After last week’s NBA Draft Lottery, in which the New Orleans Pelicans improbably came away with the first overall pick, teams are turning their attention toward whom — not where — they’ll be picking.
The NBA Draft Combine, which took place Wednesday through Sunday night, served as a platform for draft prospects to showcase their talent to teams across the league — whether to establish themselves as a top pick or to convince teams to take a chance on them at the back end of the draft.
USC has two players with a reasonable chance of being selected in the NBA Draft June 20.
One-and-done guard Kevin Porter Jr., who is leaving USC after his freshman year, is predicted to fall somewhere in the middle of the first round, with the potential to become a lottery pick in the first round’s top 14.
“[Porter] is really talented,” ESPN NBA Draft expert Mike Schmitz said. “I think he’s one of the more talented scorers in the draft, if you’re looking at sheer talent.”
Porter had a chance to show off his top-tier scoring potential at the Draft Combine over the weekend. He reportedly met with at least 15 different NBA teams during the event.
However, Porter’s scoring ability is not the focus of the buzz surrounding his draft stock and potential landing spots, however. After being scrutinized throughout his year at USC for his immaturity and for a midseason suspension due to “conduct issues,” teams will try to assess Porter’s character before taking a chance on the promising shooting guard.
“For him, it’s about the interview process, answering why he had such an uneven season at USC, why he got suspended, why he wasn’t able to show much consistency,” Schmitz said. “That’s what teams want to figure out about him, because some days he looks like a top-five pick, and some days he looks like a guy that you don’t want to invest your draft pick in.”
Porter seemed to understand the speculation surrounding his character at the Combine and pointedly attempted to ease those concerns.
“I have a lot of growth left,” Porter said to reporters when asked about expectations surrounding his maturity in the NBA. “I feel like everything that happened, and all the things I’ve been through in my life, I’ve been growing as a person. I’ve been improving all my life … I’ve got to show my character and everything so [teams] can trust me. As a player and off the court.”
Despite concerns over Porter’s conduct, he remains one of the better players in the draft.

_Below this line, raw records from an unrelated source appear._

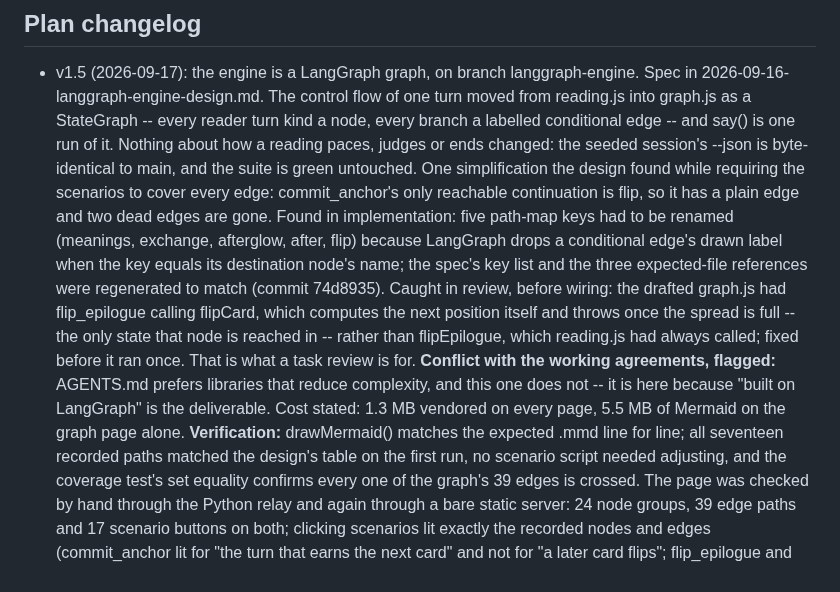
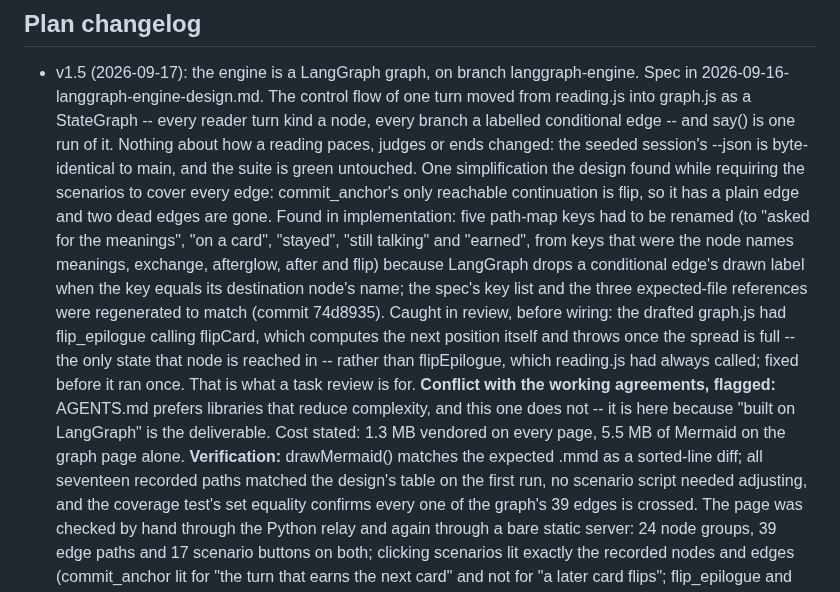
Before and after one commit to wyc79/ai-tarot-projection, a Markdown page: .claude/plans/ai-tarot-v1.5-plan.md, the part around the change. GitHub-like rendering.

Commit message:
Plan changelog names the renamed keys, not the names they collided with
Co-Authored-By: Claude Opus 5 (1M context) <noreply@anthropic.com>

```diff
--- a/.claude/plans/ai-tarot-v1.5-plan.md
+++ b/.claude/plans/ai-tarot-v1.5-plan.md
@@ -715,8 +715,10 @@ Naming: use "Smith-Waite (1909)" in-app; US Games holds trademarks around "Rider
   green untouched. One simplification the design found while requiring the scenarios to cover
   every edge: commit_anchor's only reachable continuation is flip, so it has a plain edge and
   two dead edges are gone. Found in implementation: five path-map keys had to be renamed
-  (meanings, exchange, afterglow, after, flip) because LangGraph drops a conditional edge's
-  drawn label when the key equals its destination node's name; the spec's key list and the
+  (to "asked for the meanings", "on a card", "stayed", "still talking" and "earned",
+  from keys that were the node names meanings, exchange, afterglow, after and flip)
+  because LangGraph drops a conditional edge's drawn label when the key equals its
+  destination node's name; the spec's key list and the
   three expected-file references were regenerated to match (commit 74d8935). Caught in review,
   before wiring: the drafted graph.js had flip_epilogue calling flipCard, which computes the
   next position itself and throws once the spread is full -- the only state that node is
@@ -725,7 +727,7 @@ Naming: use "Smith-Waite (1909)" in-app; US Games holds trademarks around "Rider
   flagged:** AGENTS.md prefers libraries that reduce complexity, and this one does not -- it
   is here because "built on LangGraph" is the deliverable. Cost stated: 1.3 MB vendored on
   every page, 5.5 MB of Mermaid on the graph page alone. **Verification:** drawMermaid()
-  matches the expected .mmd line for line; all seventeen recorded paths matched the design's
+  matches the expected .mmd as a sorted-line diff; all seventeen recorded paths matched the design's
   table on the first run, no scenario script needed adjusting, and the coverage test's set
   equality confirms every one of the graph's 39 edges is crossed. The page was checked by hand
   through the Python relay and again through a bare static server: 24 node groups, 39 edge
```
Also changed, not shown: README.md (+3 -3 lines).
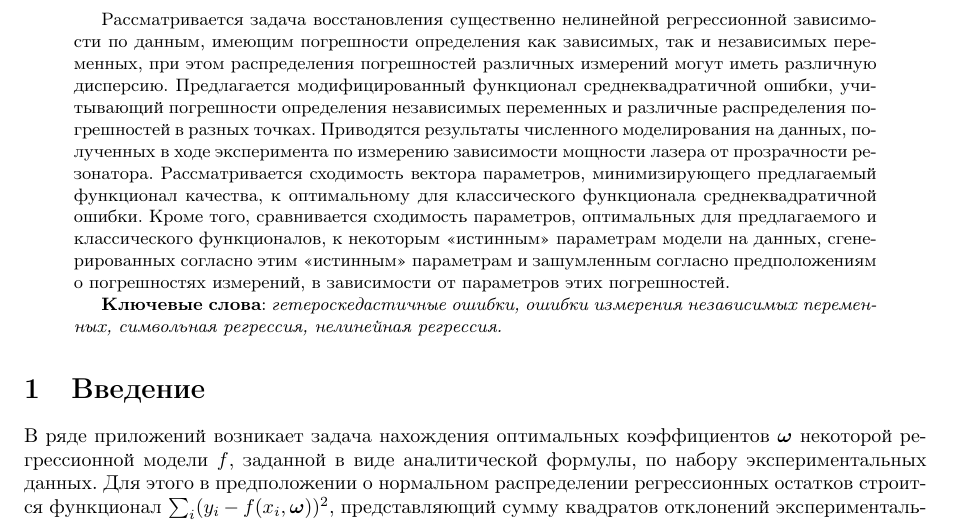
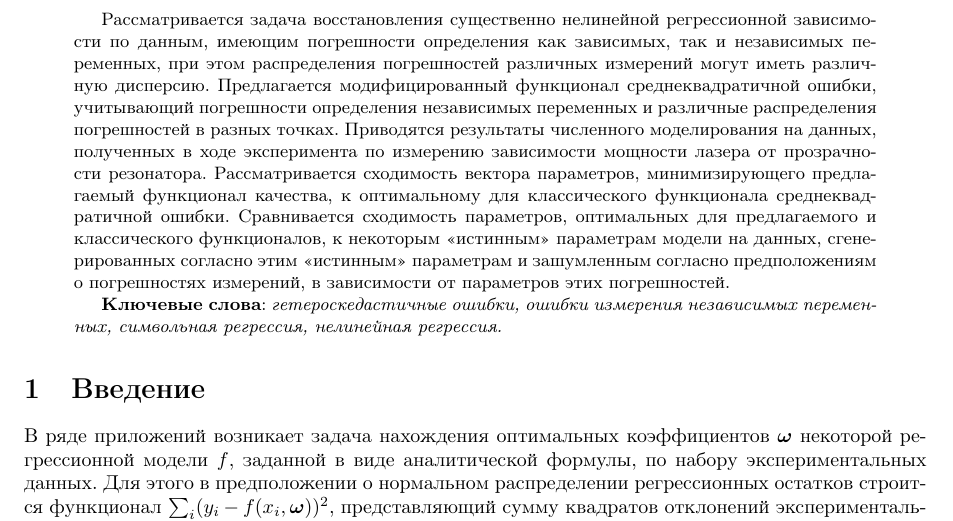
Before and after one commit to 0xd34df00d/RefractOptics, a LaTeX paper (doc/Rudoy2014LevMar.tex): part of page 1 of 12, cut so that both start at the same text. Compiled offline with pdfLaTeX.

Commit message:
[2014LevMar] Hopefully last abstract fix.

```diff
--- a/doc/Rudoy2014LevMar.tex
+++ b/doc/Rudoy2014LevMar.tex
@@ -63,7 +63,7 @@
   Рассматривается сходимость вектора параметров, минимизирующего
   предлагаемый функционал качества, к оптимальному для классического
   функционала среднеквадратичной ошибки.
-  Кроме того, сравнивается сходимость параметров, оптимальных для предлагаемого
+  Сравнивается сходимость параметров, оптимальных для предлагаемого
   и классического функционалов, к некоторым <<истинным>> параметрам
   модели на данных, сгенерированных согласно этим <<истинным>> параметрам и зашумленным
   согласно предположениям о погрешностях измерений, в зависимости от параметров этих
```
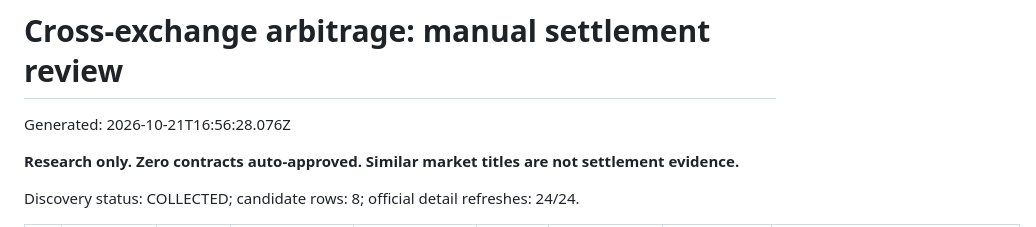
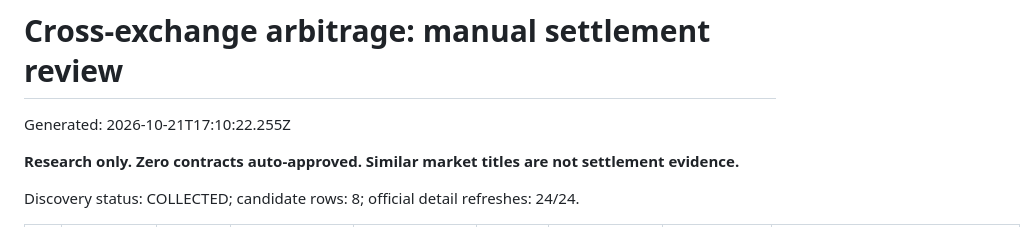
Before and after one commit to jonathandbronson/kalshi-ai-trader-v2, a Markdown page: reports/latest-review-dashboard.md, the part around the change. Rendered like a GitHub page.

Commit message:
Update automated discovery report [skip ci]

```diff
--- a/reports/latest-review-dashboard.md
+++ b/reports/latest-review-dashboard.md
@@ -1,6 +1,6 @@
 # Cross-exchange arbitrage: manual settlement review
 
-Generated: 2026-10-21T16:56:28.076Z
+Generated: 2026-10-21T17:10:22.255Z
 
 **Research only. Zero contracts auto-approved. Similar market titles are not settlement evidence.**
 
```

ESPN lists Porter as the 14th best player available.
Porter, for one, seems not to have lost any confidence, even after a rocky season as a Trojan.
“A lot of people say I’m one of the most talented players in the draft, but they have a lot of problems with my character,” Porter said. “Before everything that happened, I was considered a top-five [pick]. I feel like I’m still a top-five [pick].”
Porter isn’t the only Trojan who has garnered the teams’ attention ahead of the draft. Bennie Boatwright, a 6-foot-10 guard who played for the Trojans from 2015 to 2019, is also hoping to hear his name called by NBA Commissioner Adam Silver.
Boatwright led USC in both 3-point percentage (42.9%) and points per game (18.2) in his final collegiate season.
“Any time you have size and shooting, I think you’re going to get looks,” Schmitz said. “He strikes me as a guy who will probably earn a two-way contract, play a lot in the G-League [the NBA’s minor league organization] and then go from there.”
Porter and Boatwright are likely to be selected at very different stages in the draft and will embark on different paths to the NBA. For now, however, the two former Trojans can only try to impress teams as much as possible before draft night in hopes of earning their spot at the sport’s highest level.